Then I need to hope that rebooting the virtual machine one last time will work.

Tuesday, October 13, 2020

Home built Hadoop analytics cluster: Part 2

Home built Hadoop analytics cluster: Part 2

In my previous post, I went through my overall plan that I will be following, along with goals and topics that I will be covering.  In this post, I will cover the initial building out of the cluster.

[Bill of Materials - BOM]
[Hardware assembly]
[Installing and configuring Linux]

Bill of Materials - BOM

Memory (32 GB)
Storage (500 GB)
Power Supply (600W)
Total$511.94*** Total estimated price as of 10/12/2020
Does not include shipping/taxes

Obviously, you can swap out components as you see your needs fit.  I did not want to make a high end workstation with GPU, opting to use a CPU that had graphics built in.  I did opt to get 32 GB memory and 500 GB storage - I could have gone down to 16 GB for memory and 250 GB for storage, but I feel that memory and storage is something that I always seem to want more of.

Hardware assembly

I found the hardware assembly to be very straight forward.  Everything was compatible and I didn't have to upgrade the BIOS or do anything fancy.  The case worked well with the motherboard.  The only thing I wished for, was another fan power on the motherboard, as it only has one.  But overall, I'm pleased with the ease of assembly - it took less than 3 hours to put together and install Linux.  I now have a working process to build the secondary nodes of the Hadoop cluster.  Time to go back to Amazon and order some more parts! :)

Installing and configuring Linux

I made the decision to use Ubuntu 18.04.05 (Bionic Beaver) LTS.  While there are different flavors of Linux, Ubuntu is the distribution that seems to work well in the world of data science, and one that I've used often over the years and am most comfortable with.

I opted for the server installation ISO, as I don't want the overhead of running a GUI on the boxes and downloaded the ISO from here.

Once I did that, I followed the instructions to make a bootable USB stick.  They have instructions for Ubuntu, macOS, and Windows.

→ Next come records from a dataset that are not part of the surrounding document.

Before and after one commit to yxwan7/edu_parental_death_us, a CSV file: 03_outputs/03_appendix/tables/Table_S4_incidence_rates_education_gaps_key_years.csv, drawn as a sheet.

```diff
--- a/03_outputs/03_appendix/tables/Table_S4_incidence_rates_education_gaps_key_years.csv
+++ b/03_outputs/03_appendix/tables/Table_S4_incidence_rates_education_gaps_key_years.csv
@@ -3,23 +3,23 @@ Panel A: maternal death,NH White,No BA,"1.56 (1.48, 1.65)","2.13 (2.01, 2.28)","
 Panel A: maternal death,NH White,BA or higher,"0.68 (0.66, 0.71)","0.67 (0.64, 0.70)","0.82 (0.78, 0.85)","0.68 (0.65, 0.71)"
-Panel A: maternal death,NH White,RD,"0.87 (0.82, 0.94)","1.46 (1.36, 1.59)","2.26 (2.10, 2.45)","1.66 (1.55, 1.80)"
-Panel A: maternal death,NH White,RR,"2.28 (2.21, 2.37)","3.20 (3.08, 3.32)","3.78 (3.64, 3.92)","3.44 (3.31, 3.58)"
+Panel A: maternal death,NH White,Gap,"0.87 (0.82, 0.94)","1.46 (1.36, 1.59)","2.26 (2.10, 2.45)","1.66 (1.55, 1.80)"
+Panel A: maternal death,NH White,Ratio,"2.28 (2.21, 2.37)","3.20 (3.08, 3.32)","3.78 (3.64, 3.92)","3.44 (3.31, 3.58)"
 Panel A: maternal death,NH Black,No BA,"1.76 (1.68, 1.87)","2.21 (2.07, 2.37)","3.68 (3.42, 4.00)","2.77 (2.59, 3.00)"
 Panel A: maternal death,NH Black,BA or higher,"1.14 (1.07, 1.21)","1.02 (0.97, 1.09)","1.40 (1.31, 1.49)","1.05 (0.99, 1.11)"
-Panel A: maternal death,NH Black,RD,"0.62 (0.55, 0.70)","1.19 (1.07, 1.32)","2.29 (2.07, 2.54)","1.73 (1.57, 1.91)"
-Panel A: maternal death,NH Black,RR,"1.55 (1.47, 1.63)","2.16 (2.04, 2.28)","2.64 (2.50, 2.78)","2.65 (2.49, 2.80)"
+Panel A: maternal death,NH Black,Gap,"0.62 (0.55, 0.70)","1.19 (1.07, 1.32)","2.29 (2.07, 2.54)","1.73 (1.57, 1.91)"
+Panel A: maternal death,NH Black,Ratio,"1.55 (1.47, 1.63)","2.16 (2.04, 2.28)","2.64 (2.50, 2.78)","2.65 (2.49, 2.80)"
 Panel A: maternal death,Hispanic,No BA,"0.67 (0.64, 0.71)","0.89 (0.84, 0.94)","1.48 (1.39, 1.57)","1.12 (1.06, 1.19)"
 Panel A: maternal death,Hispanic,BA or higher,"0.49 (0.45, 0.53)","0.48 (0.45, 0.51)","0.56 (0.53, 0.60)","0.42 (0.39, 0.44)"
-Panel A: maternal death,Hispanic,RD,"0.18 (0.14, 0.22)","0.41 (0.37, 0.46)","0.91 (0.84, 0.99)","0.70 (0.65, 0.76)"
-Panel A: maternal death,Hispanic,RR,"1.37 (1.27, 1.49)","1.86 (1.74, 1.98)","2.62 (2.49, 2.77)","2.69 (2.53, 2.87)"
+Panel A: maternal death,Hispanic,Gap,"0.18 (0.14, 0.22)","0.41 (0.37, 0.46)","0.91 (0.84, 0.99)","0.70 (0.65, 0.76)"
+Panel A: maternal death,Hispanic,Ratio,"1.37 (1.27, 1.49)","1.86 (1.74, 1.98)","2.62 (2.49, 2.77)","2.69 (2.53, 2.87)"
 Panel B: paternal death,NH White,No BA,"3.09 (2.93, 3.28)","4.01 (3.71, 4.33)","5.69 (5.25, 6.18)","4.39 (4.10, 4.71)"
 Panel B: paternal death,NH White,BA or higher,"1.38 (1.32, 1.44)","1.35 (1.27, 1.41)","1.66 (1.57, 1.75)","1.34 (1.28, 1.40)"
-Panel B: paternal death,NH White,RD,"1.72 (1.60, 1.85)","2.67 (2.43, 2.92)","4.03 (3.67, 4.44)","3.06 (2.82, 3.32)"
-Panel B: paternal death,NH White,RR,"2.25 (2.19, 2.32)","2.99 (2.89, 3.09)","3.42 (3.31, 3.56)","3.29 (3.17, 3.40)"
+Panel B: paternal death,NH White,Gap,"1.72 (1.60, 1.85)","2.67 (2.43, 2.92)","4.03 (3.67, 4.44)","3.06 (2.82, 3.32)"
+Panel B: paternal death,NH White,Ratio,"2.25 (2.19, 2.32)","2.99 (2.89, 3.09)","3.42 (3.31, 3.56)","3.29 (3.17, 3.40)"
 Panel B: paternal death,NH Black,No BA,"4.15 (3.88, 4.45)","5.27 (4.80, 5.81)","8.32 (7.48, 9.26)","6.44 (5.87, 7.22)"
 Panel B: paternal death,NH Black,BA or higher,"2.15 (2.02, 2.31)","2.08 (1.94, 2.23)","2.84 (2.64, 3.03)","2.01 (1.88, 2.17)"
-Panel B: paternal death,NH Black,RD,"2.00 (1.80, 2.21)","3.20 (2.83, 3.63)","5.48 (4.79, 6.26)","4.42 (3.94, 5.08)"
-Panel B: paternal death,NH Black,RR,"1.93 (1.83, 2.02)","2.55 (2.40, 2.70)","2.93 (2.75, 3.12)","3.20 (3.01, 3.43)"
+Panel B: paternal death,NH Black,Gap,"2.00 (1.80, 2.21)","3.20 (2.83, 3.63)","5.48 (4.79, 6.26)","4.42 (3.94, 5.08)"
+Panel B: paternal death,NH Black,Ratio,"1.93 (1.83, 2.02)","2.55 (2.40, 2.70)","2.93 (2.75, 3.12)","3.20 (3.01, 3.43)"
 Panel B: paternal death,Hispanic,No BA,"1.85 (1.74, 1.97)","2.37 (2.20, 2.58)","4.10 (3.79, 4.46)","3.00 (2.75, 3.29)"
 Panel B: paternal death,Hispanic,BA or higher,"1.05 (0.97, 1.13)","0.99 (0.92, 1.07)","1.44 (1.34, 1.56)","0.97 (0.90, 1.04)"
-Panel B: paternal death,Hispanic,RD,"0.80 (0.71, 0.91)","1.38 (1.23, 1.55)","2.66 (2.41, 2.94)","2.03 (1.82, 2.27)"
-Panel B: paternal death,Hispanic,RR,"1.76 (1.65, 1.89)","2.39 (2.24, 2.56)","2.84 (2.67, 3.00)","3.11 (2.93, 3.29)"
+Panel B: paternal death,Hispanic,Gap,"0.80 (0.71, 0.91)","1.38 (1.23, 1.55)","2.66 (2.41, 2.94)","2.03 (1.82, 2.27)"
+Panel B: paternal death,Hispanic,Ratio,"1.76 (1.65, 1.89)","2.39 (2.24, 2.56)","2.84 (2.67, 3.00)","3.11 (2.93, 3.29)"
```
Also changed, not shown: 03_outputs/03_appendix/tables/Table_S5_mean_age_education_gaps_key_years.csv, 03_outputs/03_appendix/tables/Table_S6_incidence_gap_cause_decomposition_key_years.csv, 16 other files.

I have Firewalla Gold firewall on my home network, so I am thinking of creating a separate subnet for the Hadoop cluster.  I will most likely pick up a switch and some network cable for these machines to keep it separate from the rest of the home network.

I did install sshd so that I can run the box "headless", that is, without a monitor, keyboard and mouse, and do a remote login into the server.  I configured the server with the name of "hadoop-primary".  Make sure to update the firewall rules as well, e.g. sudo ufw allow ssh.

I held off on doing any upgrades to the server distribution, as I want to make sure that I don't upgrade and conflict with the Hadoop requirements.

I was able to ssh into the box from my Mac desktop.  The next step will be to install Ambari and Hadoop, which I'll cover in my next post.

Saturday, October 10, 2020

Hadoop Reading Material

Hadoop Reading Material

I'm starting to really get into my DS730 - Big Data: High Performance Computing class. I wanted to go beyond the instructors material and picked up some additional reading material.

Hoping this will help me be successful in the weeks to come.